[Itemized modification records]

◆ ◆ ◆ ◆

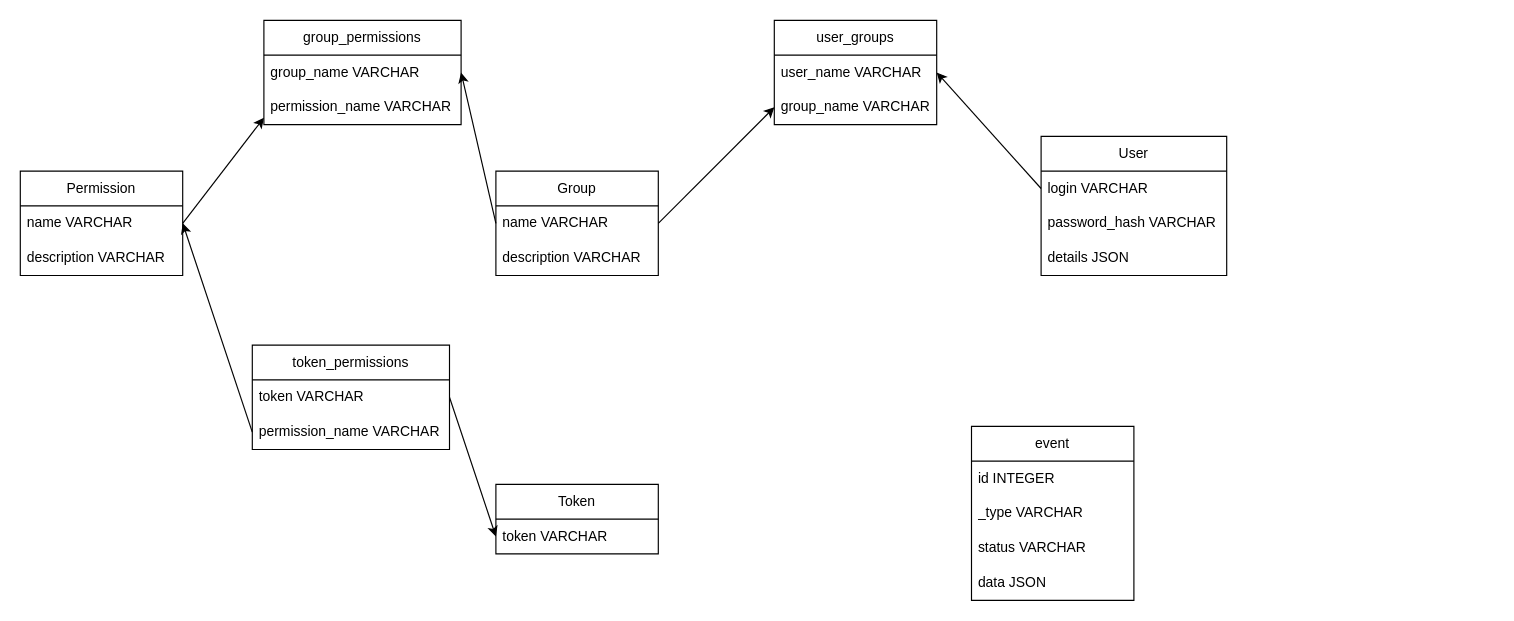
The draw.io diagram docs/structure.drawio in Baguuc/authoric, before the edit. Source tidied: cells renumbered, new cells numbered last; positions are measured from the earlier drawing's top-left corner, leaving out a move shared by most shapes. Both pictures are drawn from the tidied source at 116%, with x=0, y=0 at pixel (20, 20).
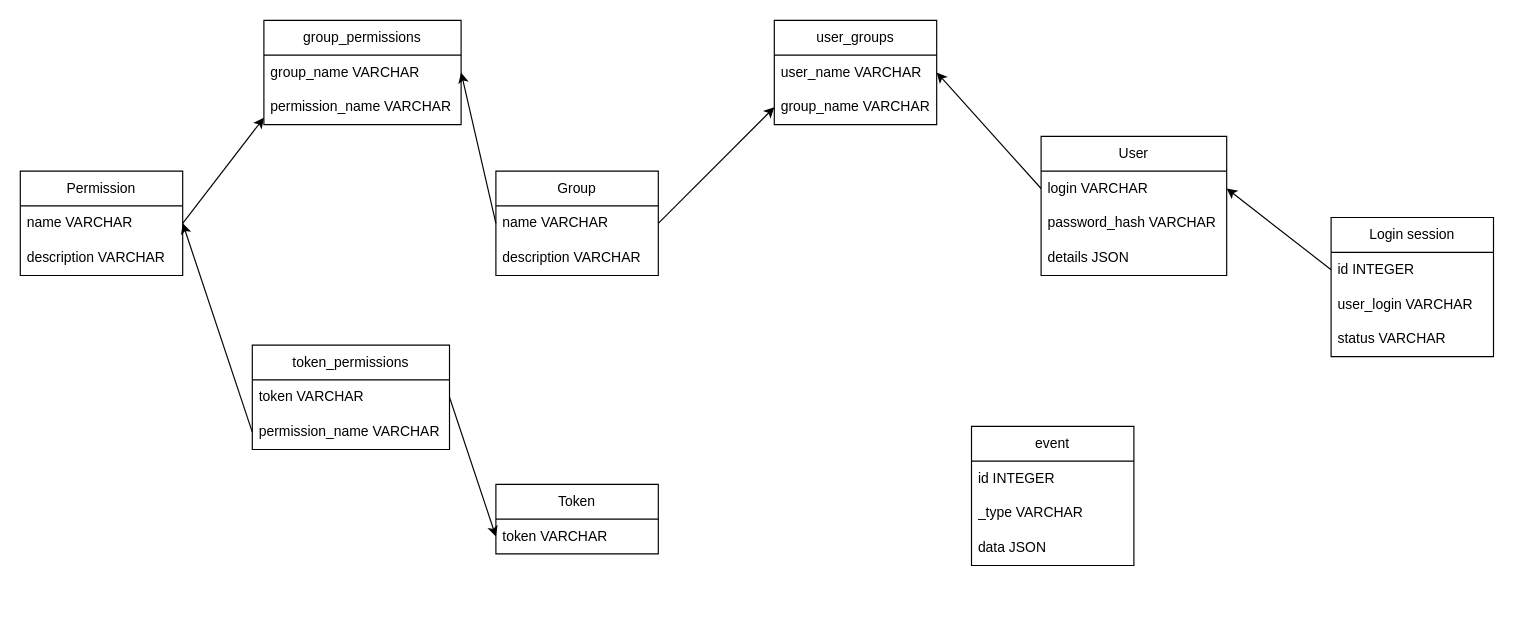
Above is the later version.

The change refers to these unchanged cells:
```xml
<mxCell id="13" value="login VARCHAR" style="text;strokeColor=none;fillColor=none;align=left;verticalAlign=middle;spacingLeft=4;spacingRight=4;overflow=hidden;points=[[0,0.5],[1,0.5]];portConstraint=eastwest;whiteSpace=wrap;html=1;fillStyle=auto;" parent="12" vertex="1">
  <mxGeometry y="30" width="160" height="30" as="geometry" />
</mxCell>
```

What changed in the source:
```diff
@@
     <mxCell id="29" value="event" style="swimlane;fontStyle=0;horizontal=1;startSize=30;whiteSpace=wrap;html=1;fillStyle=auto;" parent="1" vertex="1">
-      <mxGeometry x="820" y="350" width="140" height="150" as="geometry" />
+      <mxGeometry x="820" y="350" width="140" height="120" as="geometry" />
     </mxCell>
@@
+    <mxCell id="33" value="data JSON" style="text;strokeColor=none;fillColor=none;align=left;verticalAlign=middle;spacingLeft=4;spacingRight=4;overflow=hidden;whiteSpace=wrap;html=1;fillStyle=auto;" parent="29" vertex="1">
+      <mxGeometry y="90" width="140" height="30" as="geometry" />
+    </mxCell>
+    <mxCell id="34" value="Login session" style="swimlane;fontStyle=0;horizontal=1;startSize=30;whiteSpace=wrap;html=1;" parent="1" vertex="1">
+      <mxGeometry x="1130" y="170" width="140" height="120" as="geometry" />
+    </mxCell>
+    <mxCell id="35" value="id INTEGER" style="text;strokeColor=none;fillColor=none;align=left;verticalAlign=middle;spacingLeft=4;spacingRight=4;overflow=hidden;points=[[0,0.5],[1,0.5]];portConstraint=eastwest;whiteSpace=wrap;html=1;" parent="34" vertex="1">
+      <mxGeometry y="30" width="140" height="30" as="geometry" />
+    </mxCell>
+    <mxCell id="36" value="user_login VARCHAR" style="text;strokeColor=none;fillColor=none;align=left;verticalAlign=middle;spacingLeft=4;spacingRight=4;overflow=hidden;whiteSpace=wrap;html=1;" parent="34" vertex="1">
+      <mxGeometry y="60" width="140" height="30" as="geometry" />
+    </mxCell>
-    <mxCell id="32" value="status VARCHAR" style="text;strokeColor=none;fillColor=none;align=left;verticalAlign=middle;spacingLeft=4;spacingRight=4;overflow=hidden;whiteSpace=wrap;html=1;fillStyle=auto;" parent="29" vertex="1">
+    <mxCell id="32" value="status VARCHAR" style="text;strokeColor=none;fillColor=none;align=left;verticalAlign=middle;spacingLeft=4;spacingRight=4;overflow=hidden;whiteSpace=wrap;html=1;" parent="34" vertex="1">
       <mxGeometry y="90" width="140" height="30" as="geometry" />
     </mxCell>
-    <mxCell id="33" value="data JSON" style="text;strokeColor=none;fillColor=none;align=left;verticalAlign=middle;spacingLeft=4;spacingRight=4;overflow=hidden;whiteSpace=wrap;html=1;fillStyle=auto;" parent="29" vertex="1">
-      <mxGeometry y="120" width="140" height="30" as="geometry" />
-    </mxCell>
+    <mxCell id="37" style="edgeStyle=none;html=1;exitX=0;exitY=0.5;exitDx=0;exitDy=0;entryX=1;entryY=0.5;entryDx=0;entryDy=0;" parent="1" edge="1" source="35" target="13">
+      <mxGeometry relative="1" as="geometry" />
+    </mxCell>
```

◆ ◆ ◆ ◆

Output the entries above verbatim, with no picture included.

The draw.io diagram docs/structure.drawio in Baguuc/authoric, before the edit. Source tidied: cells renumbered, new cells numbered last; positions are measured from the earlier drawing's top-left corner, leaving out a move shared by most shapes. Both pictures are drawn from the tidied source at 116%, with x=0, y=0 at pixel (20, 20).
Above is the later version.

The change refers to these unchanged cells:
```xml
<mxCell id="13" value="login VARCHAR" style="text;strokeColor=none;fillColor=none;align=left;verticalAlign=middle;spacingLeft=4;spacingRight=4;overflow=hidden;points=[[0,0.5],[1,0.5]];portConstraint=eastwest;whiteSpace=wrap;html=1;fillStyle=auto;" parent="12" vertex="1">
  <mxGeometry y="30" width="160" height="30" as="geometry" />
</mxCell>
```

What changed in the source:
```diff
@@
     <mxCell id="29" value="event" style="swimlane;fontStyle=0;horizontal=1;startSize=30;whiteSpace=wrap;html=1;fillStyle=auto;" parent="1" vertex="1">
-      <mxGeometry x="820" y="350" width="140" height="150" as="geometry" />
+      <mxGeometry x="820" y="350" width="140" height="120" as="geometry" />
     </mxCell>
@@
+    <mxCell id="33" value="data JSON" style="text;strokeColor=none;fillColor=none;align=left;verticalAlign=middle;spacingLeft=4;spacingRight=4;overflow=hidden;whiteSpace=wrap;html=1;fillStyle=auto;" parent="29" vertex="1">
+      <mxGeometry y="90" width="140" height="30" as="geometry" />
+    </mxCell>
+    <mxCell id="34" value="Login session" style="swimlane;fontStyle=0;horizontal=1;startSize=30;whiteSpace=wrap;html=1;" parent="1" vertex="1">
+      <mxGeometry x="1130" y="170" width="140" height="120" as="geometry" />
+    </mxCell>
+    <mxCell id="35" value="id INTEGER" style="text;strokeColor=none;fillColor=none;align=left;verticalAlign=middle;spacingLeft=4;spacingRight=4;overflow=hidden;points=[[0,0.5],[1,0.5]];portConstraint=eastwest;whiteSpace=wrap;html=1;" parent="34" vertex="1">
+      <mxGeometry y="30" width="140" height="30" as="geometry" />
+    </mxCell>
+    <mxCell id="36" value="user_login VARCHAR" style="text;strokeColor=none;fillColor=none;align=left;verticalAlign=middle;spacingLeft=4;spacingRight=4;overflow=hidden;whiteSpace=wrap;html=1;" parent="34" vertex="1">
+      <mxGeometry y="60" width="140" height="30" as="geometry" />
+    </mxCell>
-    <mxCell id="32" value="status VARCHAR" style="text;strokeColor=none;fillColor=none;align=left;verticalAlign=middle;spacingLeft=4;spacingRight=4;overflow=hidden;whiteSpace=wrap;html=1;fillStyle=auto;" parent="29" vertex="1">
+    <mxCell id="32" value="status VARCHAR" style="text;strokeColor=none;fillColor=none;align=left;verticalAlign=middle;spacingLeft=4;spacingRight=4;overflow=hidden;whiteSpace=wrap;html=1;" parent="34" vertex="1">
       <mxGeometry y="90" width="140" height="30" as="geometry" />
     </mxCell>
-    <mxCell id="33" value="data JSON" style="text;strokeColor=none;fillColor=none;align=left;verticalAlign=middle;spacingLeft=4;spacingRight=4;overflow=hidden;whiteSpace=wrap;html=1;fillStyle=auto;" parent="29" vertex="1">
-      <mxGeometry y="120" width="140" height="30" as="geometry" />
-    </mxCell>
+    <mxCell id="37" style="edgeStyle=none;html=1;exitX=0;exitY=0.5;exitDx=0;exitDy=0;entryX=1;entryY=0.5;entryDx=0;entryDy=0;" parent="1" edge="1" source="35" target="13">
+      <mxGeometry relative="1" as="geometry" />
+    </mxCell>
```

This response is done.